Not so fast.  Here are five factors you need to know before taking the 529 plunge.

  1. Risk – the money you put into a 529 plan is exposed to market risk
  2. More Risk – there is no way to lock in gains – so bad years can wipe out good years – or worse
  3. Tax – money is taxable as withdrawn.  It may be at Junior’s rate – but it will increase the tax on Junior’s lawn-mowing money
  4. Use-it-or-Lose-it – If Junior doesn’t go to college – the money can’t be accessed without penalty until retirement.  No trade school – no business seed capital
  5. FAFSA Penalty – The FASFA form inventories your – and Junior’s – income and net worth to determine how much financial aid your may qualify for – versus the “Expected Family Contribution.”  Money in a 529 Plan reduces financial aid dollar-for-dollar.

Here’s an alternative.  Put money into an indexed universal life insurance policy for Junior.

  • It’s very low cost – probably in line with the costs/expenses in a 529 Plan
  • The money will grow tax-deferred, but is accessible tax-free
  • There is no risk of loss of principal or gains
  • Junior will have a bit of life insurance and locked in his “insurability” for life
  • He’ll get a free long-term care benefit that probably won’t be needed but is nice to know is there
  • Even if it is used for college – the plan can continue – and become a sweet retirement account or be accessed for another life need, tax-free
  • The accumulated value IS NOT COUNTED on the FASFA form and therefore does not reduce qualification for financial aid

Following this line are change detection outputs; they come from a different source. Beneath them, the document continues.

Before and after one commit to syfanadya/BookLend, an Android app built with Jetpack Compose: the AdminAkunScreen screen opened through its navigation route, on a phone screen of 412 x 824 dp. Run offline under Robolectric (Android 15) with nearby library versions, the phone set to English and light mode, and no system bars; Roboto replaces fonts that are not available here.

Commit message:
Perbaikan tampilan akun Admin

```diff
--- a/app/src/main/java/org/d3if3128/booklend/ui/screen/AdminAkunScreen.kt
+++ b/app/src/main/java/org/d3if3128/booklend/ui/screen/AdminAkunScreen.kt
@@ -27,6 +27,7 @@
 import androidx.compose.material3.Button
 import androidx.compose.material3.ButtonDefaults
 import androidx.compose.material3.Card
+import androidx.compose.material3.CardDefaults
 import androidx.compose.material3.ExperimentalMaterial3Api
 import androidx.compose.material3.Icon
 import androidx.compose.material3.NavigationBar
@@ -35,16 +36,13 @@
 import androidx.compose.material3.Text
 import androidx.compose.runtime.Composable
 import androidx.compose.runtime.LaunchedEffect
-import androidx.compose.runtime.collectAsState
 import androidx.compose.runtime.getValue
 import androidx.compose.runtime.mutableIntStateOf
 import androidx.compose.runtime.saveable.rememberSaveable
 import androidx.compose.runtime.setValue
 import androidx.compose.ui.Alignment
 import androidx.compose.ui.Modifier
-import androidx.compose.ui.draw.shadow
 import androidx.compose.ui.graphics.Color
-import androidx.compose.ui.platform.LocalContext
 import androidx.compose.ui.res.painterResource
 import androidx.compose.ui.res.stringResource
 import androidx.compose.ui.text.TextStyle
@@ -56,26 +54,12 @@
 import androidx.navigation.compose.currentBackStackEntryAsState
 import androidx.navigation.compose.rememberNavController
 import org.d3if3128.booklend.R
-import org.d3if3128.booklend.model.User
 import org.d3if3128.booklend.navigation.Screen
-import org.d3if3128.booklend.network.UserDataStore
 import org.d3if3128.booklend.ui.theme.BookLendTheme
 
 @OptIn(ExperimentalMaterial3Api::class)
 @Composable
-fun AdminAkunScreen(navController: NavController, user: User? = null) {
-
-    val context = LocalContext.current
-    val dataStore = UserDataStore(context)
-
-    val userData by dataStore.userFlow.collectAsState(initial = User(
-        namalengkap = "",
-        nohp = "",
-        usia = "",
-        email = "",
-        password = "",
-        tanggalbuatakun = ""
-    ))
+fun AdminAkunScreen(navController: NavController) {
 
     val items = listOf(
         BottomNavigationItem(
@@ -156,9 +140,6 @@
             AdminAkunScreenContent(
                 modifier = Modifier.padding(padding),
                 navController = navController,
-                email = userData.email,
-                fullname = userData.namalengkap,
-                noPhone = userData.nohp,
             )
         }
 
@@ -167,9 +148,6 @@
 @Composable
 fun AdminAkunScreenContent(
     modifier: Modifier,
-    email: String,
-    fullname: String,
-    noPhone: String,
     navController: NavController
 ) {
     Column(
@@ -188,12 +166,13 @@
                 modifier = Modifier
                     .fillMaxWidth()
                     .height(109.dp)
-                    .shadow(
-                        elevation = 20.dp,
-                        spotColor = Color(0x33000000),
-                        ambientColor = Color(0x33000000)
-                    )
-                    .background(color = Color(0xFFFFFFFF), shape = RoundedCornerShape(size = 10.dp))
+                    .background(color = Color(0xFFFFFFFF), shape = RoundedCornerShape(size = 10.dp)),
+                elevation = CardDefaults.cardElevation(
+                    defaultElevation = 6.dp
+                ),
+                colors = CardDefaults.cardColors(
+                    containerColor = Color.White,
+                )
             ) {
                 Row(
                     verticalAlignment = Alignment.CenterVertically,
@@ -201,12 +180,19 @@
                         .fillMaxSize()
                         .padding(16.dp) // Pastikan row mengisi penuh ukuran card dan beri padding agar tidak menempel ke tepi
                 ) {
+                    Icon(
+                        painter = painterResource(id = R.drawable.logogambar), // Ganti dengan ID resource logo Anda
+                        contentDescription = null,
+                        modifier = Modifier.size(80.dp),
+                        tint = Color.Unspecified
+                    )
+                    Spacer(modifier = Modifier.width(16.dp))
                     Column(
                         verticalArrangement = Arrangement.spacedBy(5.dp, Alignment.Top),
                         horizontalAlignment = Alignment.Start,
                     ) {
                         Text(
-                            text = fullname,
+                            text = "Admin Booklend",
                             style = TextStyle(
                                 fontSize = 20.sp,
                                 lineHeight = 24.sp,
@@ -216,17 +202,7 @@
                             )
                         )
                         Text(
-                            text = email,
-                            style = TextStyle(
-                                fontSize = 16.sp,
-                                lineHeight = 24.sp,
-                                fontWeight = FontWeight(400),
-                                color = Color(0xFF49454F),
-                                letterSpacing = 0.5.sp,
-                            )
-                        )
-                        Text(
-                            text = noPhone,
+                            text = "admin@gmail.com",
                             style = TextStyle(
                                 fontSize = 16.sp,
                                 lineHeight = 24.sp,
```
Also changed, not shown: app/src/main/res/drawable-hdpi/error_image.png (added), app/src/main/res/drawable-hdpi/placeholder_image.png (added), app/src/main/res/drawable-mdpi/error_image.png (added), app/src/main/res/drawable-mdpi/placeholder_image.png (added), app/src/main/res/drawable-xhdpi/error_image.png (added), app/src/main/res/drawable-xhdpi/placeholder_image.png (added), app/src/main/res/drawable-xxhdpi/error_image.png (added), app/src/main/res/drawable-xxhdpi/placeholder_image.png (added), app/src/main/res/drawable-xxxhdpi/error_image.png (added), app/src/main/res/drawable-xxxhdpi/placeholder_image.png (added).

General rule:  Anything that has a government stamp on it is usually better for the government than for you.  The 529 is the centerpiece of that theory.